Expect more boasting about fund-raising this week as more candidates reveal how much money they collected during the second quarter.
It is a message that some here in Iowa described as crass and inappropriate, like talking about religion at a dinner party. Yet with a Republican field of more than a dozen candidates, others said it helps them know that a candidate could actually win and is worth supporting in the caucuses next year.
That's especially true for Cruz, who is arguably doing better in fund-raising than he is doing in early polling. The Cruz campaign announced Sunday it had raised $14.3 million in the first and second quarters, and the super PAC supporting him says it has raised nearly another $40 million to back him independently.
Altogether, the campaign believes it could finish in second place in the fund-raising war's first battle, trailing only juggernaut Jeb Bush. And the campaign is summoning its top donors and bundlers to a ritzy summit this weekend in Colorado Springs to take its money-chasing operation to the next level.
Cruz sees the money as distinguishing him from the flash-in-the-pan conservatives of the past.
"Between the campaign fund-raising and the super PAC fund-raising, we have over $40 million cash in the bank," Cruz told reporters in Sheldon, Iowa, when asked by CNN about his emphasis on the hauls. "We have not seen a true grass-roots movement conservative with serious fund-raising ability since 1980."
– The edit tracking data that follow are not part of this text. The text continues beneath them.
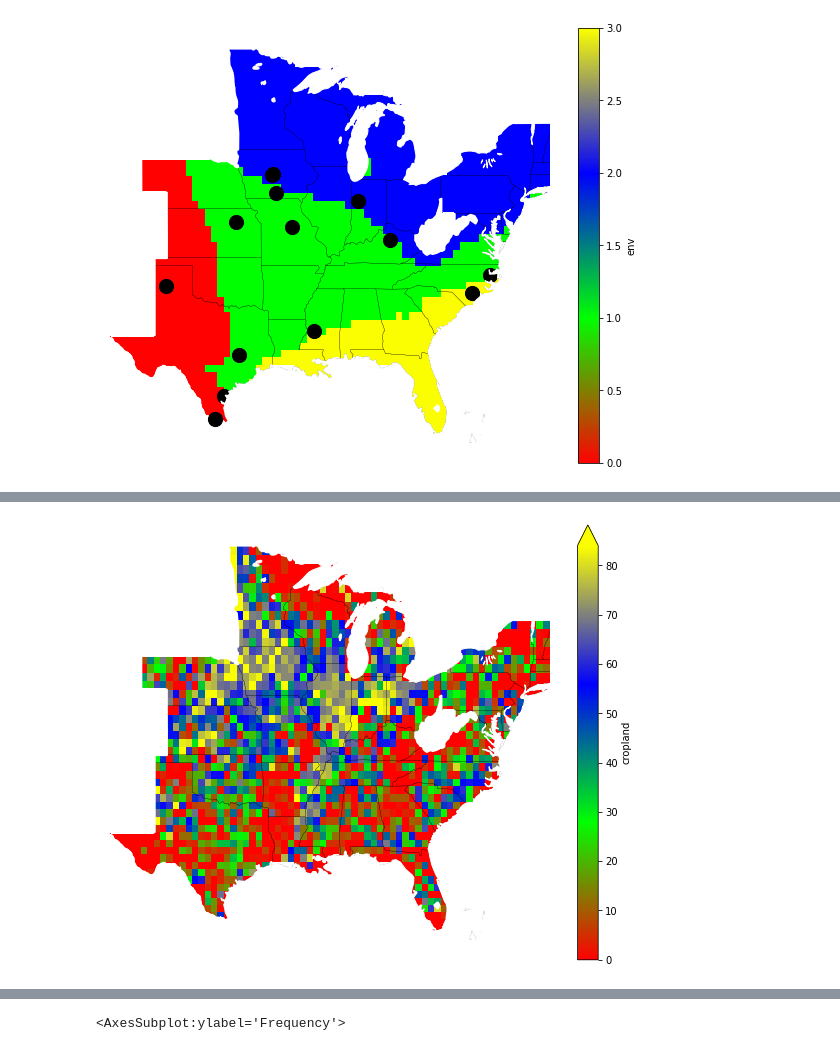
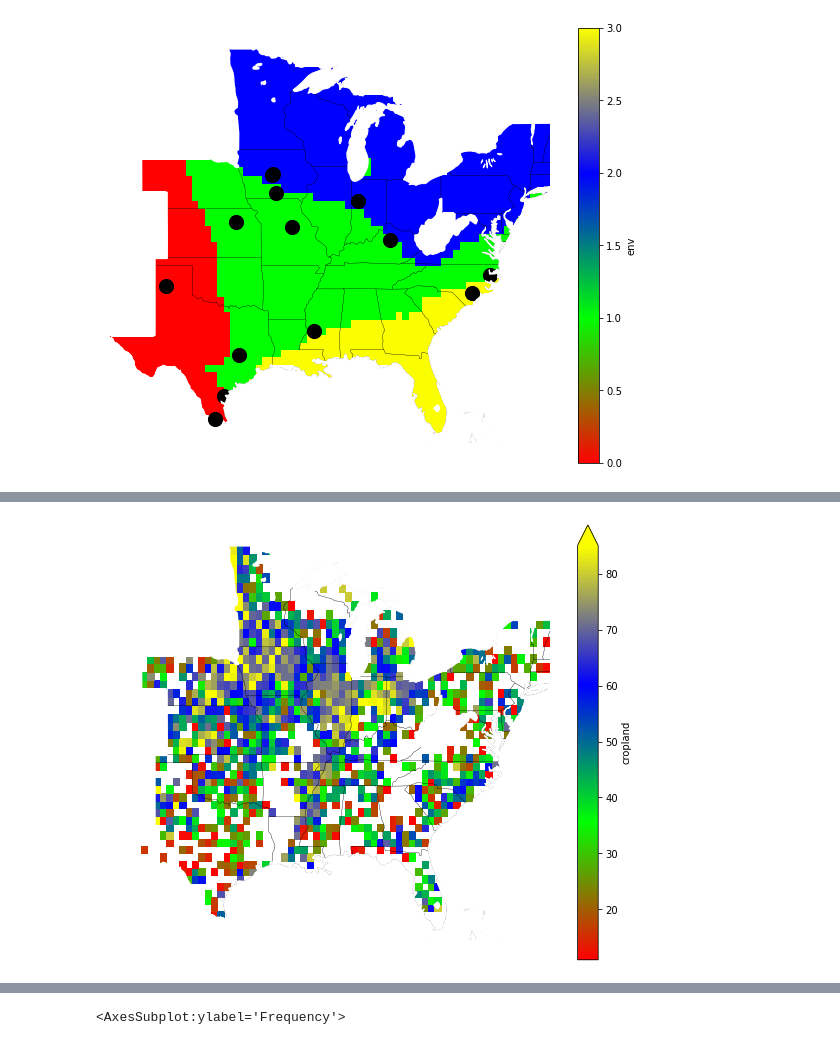
Before and after one commit to JJguri/Mapping-tools, a Jupyter notebook: k-clustering-env.ipynb, the cells around one changed output, grey strips where cells are left out. Drawn from its saved outputs; the diff is of its cells as text; code cells hidden in the pictures.

Commit message:
frost map, cropland map
frost map, cropland map

```diff
--- a/k-clustering-env.ipynb
+++ b/k-clustering-env.ipynb
@@ -514,11 +528,14 @@ hide_toggle()
 # %%
+#df_env2 = df_env.assign(useland=lambda x: df_env.cropland > a limit)
+df_env3 = df_env.where(df_env.cropland > 10)
+
 #Plotting map with environmental zones
 fig, ax = plt.subplots(1, 1, subplot_kw=dict(projection=ccrs.Mercator(central_longitude=-95)),figsize=(10,8))
 
 cmap_name = 'my_list'
 cm = LinearSegmentedColormap.from_list(cmap_name, colors)
 
-p=df_env.cropland.plot(x='lon', y='lat', transform=ccrs.PlateCarree(central_longitude=0),
+p=df_env3.cropland.plot(x='lon', y='lat', transform=ccrs.PlateCarree(central_longitude=0),
 robust=True, cmap=cm, add_colorbar=True, zorder=1)
 
 def area(ax, iso, clr) :
@@ -563,32 +580,32 @@ ax.add_feature(cfeature.COASTLINE, edgecolor = "grey", linewidth=1)
 ax.add_feature(cfeature.STATES, edgecolor = "k", linewidth=0.2, zorder=1)
 ax.add_feature(cfeature.OCEAN, color='white', zorder=2)
 ax.add_feature(cfeature.LAKES, color='white', zorder=1.5)
 ax.add_feature(cfeature.BORDERS, edgecolor = "grey", color='grey', linewidth=1)
 ax.set_extent([-107, -72, 24.5, 49], crs=ccrs.PlateCarree())
 gl.xlabels_top = False
 gl.ylabels_right = False
 
 gl.xlocator = mticker.FixedLocator([-100, -90, -80])
 gl.ylocator = mticker.FixedLocator([30, 35,40, 45])
 gl.xformatter = LONGITUDE_FORMATTER
 gl.yformatter = LATITUDE_FORMATTER
 gl.xlabel_style = {'size': 10, 'color': 'k'}
 gl.ylabel_style = {'size': 10, 'color': 'k'}
 
 for value in iso4 :
     area2(ax, value, "white", 4)
 
 area2(ax, value, "white", 4)
 
 for value in iso3 :
     area(ax, value, "white")
 
 area(ax, value, "white")
 
 ax.outline_patch.set_visible(False)
 
-#plt.savefig(r'C:\Users\uqjojeda\Nextcloud\PURTERRA-A0131\2020\paper\figs\cropland.png', dpi=600, bbox_inches='tight', pad_inches=0)
+#plt.savefig(r'C:\Users\uqjojeda\Nextcloud\PURTERRA-A0131\2020\paper\figs\MAP.png', dpi=600, bbox_inches='tight', pad_inches=0)
 hide_toggle()
 # %% [output]
 [interactive output not drawn]
-[figure, old version]
+[figure, new version]
```
Also changed, not shown: parts of 2 cells of this notebook, 2 other files.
Cruz relies on reports from senior advisers while traveling the country and does not micromanage his Houston-based operation. Yet the former George W. Bush campaign aide nevertheless rattles off an extensively developed theory -- the "bracketology" -- of why he could win the GOP primary. He openly ponders in interviews how Jeb Bush could earn the nomination given his struggles in early states and the history of the Republican Party.
And on the trail here in Iowa this past weekend, Cruz returned to lauding his money game, at one point ending his town hall in Sheldon by answering a question about how to get young people more involved in politics by noting his fund-raising success -- "a good note to wrap up on," he said.
Not all Iowans agreed those were the ideal parting words.
"Most of us don't even care how much money they've raised," said Kelly O'Brien, the longtime county chairwoman of O'Brien County Republican Party, who had just heard Cruz speak. "I don't think that's going to affect whether somebody votes for them or not."
Other GOP voters interviewed across the state said they did not find Cruz's money message distasteful, but rather a signal that Cruz is a viable candidate to take seriously.
"If you're going to go the whole show, it takes big numbers to make it work," said Tom Oswald, an Iowa farm leader who has not yet committed to a candidate. "I don't think it's icky at all -- in fact, it encourages those who say, 'You know, I can do that. I don't have to give a thousand bucks.'"